• GIVEN DATA
···
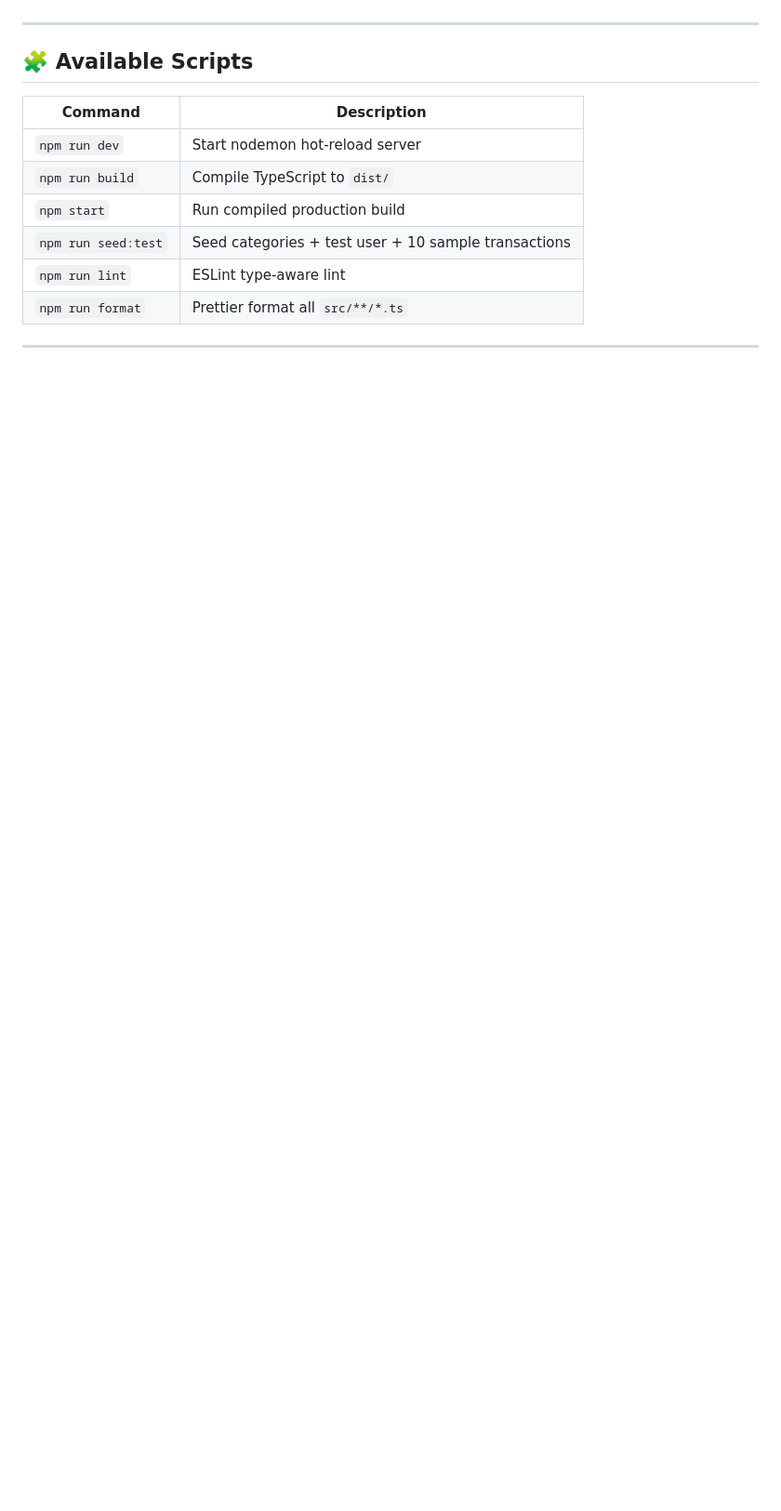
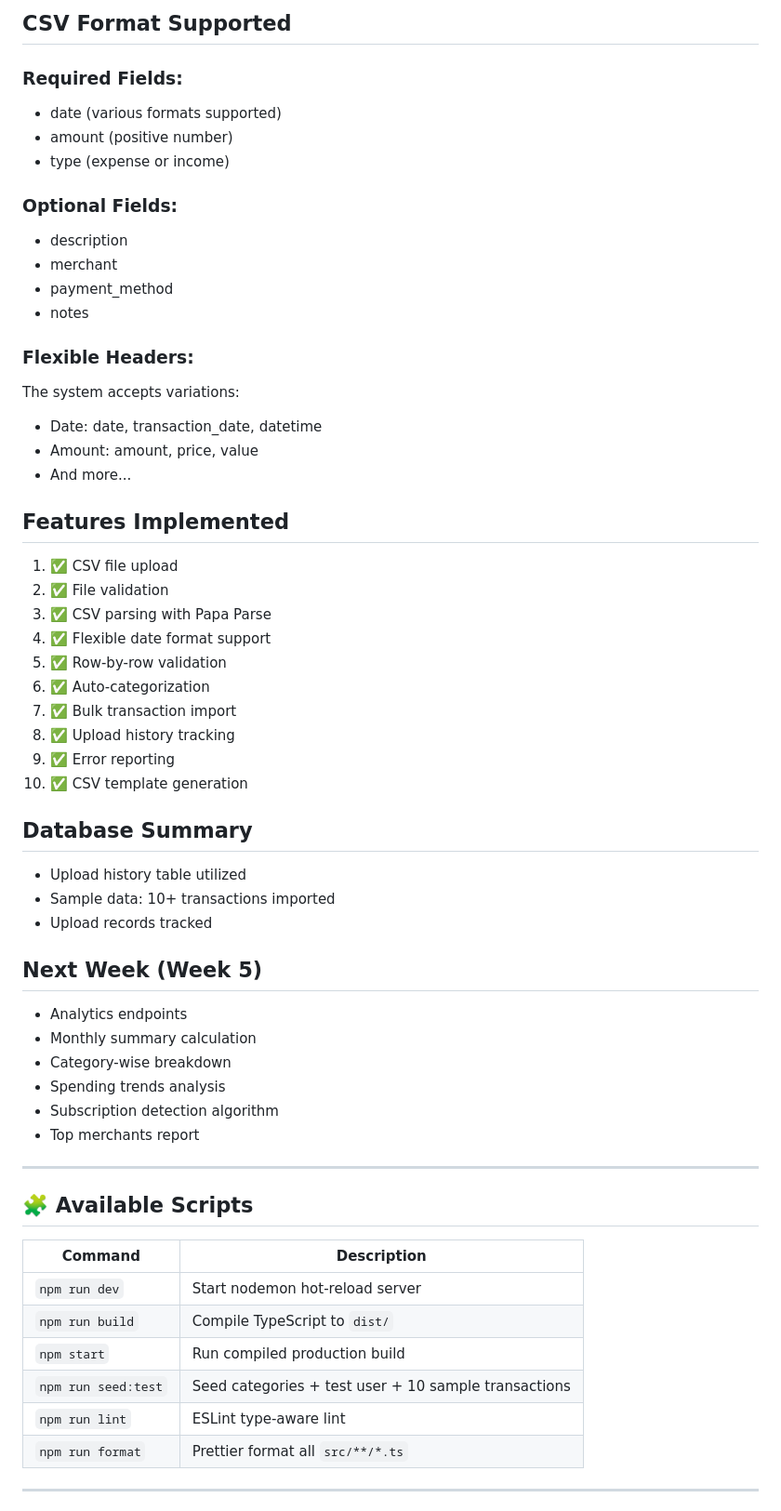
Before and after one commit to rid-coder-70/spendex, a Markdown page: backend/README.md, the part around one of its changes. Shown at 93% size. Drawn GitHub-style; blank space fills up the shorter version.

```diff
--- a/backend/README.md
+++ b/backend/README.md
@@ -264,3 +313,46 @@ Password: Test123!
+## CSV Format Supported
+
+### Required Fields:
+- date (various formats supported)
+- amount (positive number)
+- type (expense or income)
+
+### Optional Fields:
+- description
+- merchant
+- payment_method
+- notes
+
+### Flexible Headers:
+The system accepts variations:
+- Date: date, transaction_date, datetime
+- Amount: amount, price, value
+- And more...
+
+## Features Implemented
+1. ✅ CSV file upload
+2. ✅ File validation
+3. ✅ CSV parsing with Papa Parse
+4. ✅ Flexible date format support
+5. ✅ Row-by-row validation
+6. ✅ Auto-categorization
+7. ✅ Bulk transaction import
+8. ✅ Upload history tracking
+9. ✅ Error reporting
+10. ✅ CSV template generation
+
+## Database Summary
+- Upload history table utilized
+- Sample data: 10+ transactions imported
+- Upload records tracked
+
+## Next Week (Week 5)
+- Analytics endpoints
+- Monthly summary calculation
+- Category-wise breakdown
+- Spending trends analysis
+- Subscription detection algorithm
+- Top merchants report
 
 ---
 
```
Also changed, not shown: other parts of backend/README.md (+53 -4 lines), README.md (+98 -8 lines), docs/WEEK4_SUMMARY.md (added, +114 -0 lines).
···
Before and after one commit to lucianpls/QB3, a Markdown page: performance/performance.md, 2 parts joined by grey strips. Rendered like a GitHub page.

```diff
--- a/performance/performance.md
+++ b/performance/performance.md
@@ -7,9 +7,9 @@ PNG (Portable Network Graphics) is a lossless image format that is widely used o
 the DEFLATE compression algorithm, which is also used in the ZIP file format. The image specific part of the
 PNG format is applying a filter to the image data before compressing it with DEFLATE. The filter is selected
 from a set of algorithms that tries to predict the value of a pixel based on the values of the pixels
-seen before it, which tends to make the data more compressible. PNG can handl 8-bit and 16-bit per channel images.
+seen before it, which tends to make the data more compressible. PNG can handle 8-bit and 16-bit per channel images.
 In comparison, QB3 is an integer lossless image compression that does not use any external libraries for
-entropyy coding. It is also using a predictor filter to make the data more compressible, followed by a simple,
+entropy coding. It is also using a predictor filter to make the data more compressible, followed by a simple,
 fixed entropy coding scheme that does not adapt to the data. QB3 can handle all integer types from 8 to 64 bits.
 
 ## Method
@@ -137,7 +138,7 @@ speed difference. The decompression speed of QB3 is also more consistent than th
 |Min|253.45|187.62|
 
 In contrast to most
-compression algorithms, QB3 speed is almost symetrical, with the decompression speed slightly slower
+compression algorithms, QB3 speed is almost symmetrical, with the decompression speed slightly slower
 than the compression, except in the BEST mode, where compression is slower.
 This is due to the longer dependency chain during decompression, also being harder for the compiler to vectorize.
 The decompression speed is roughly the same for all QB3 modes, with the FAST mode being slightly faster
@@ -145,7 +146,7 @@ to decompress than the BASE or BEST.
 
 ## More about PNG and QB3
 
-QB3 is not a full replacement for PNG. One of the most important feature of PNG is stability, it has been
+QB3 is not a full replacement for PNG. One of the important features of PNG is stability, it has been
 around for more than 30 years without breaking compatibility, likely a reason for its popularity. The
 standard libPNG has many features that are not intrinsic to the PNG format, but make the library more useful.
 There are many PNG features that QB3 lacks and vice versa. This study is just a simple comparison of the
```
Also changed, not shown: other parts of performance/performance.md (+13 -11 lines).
···
• EXERCISE INSTRUCTIONS
Word search in the records above: please count the lines holding "backend" and state the count alone.

• SOLVED EXERCISE
4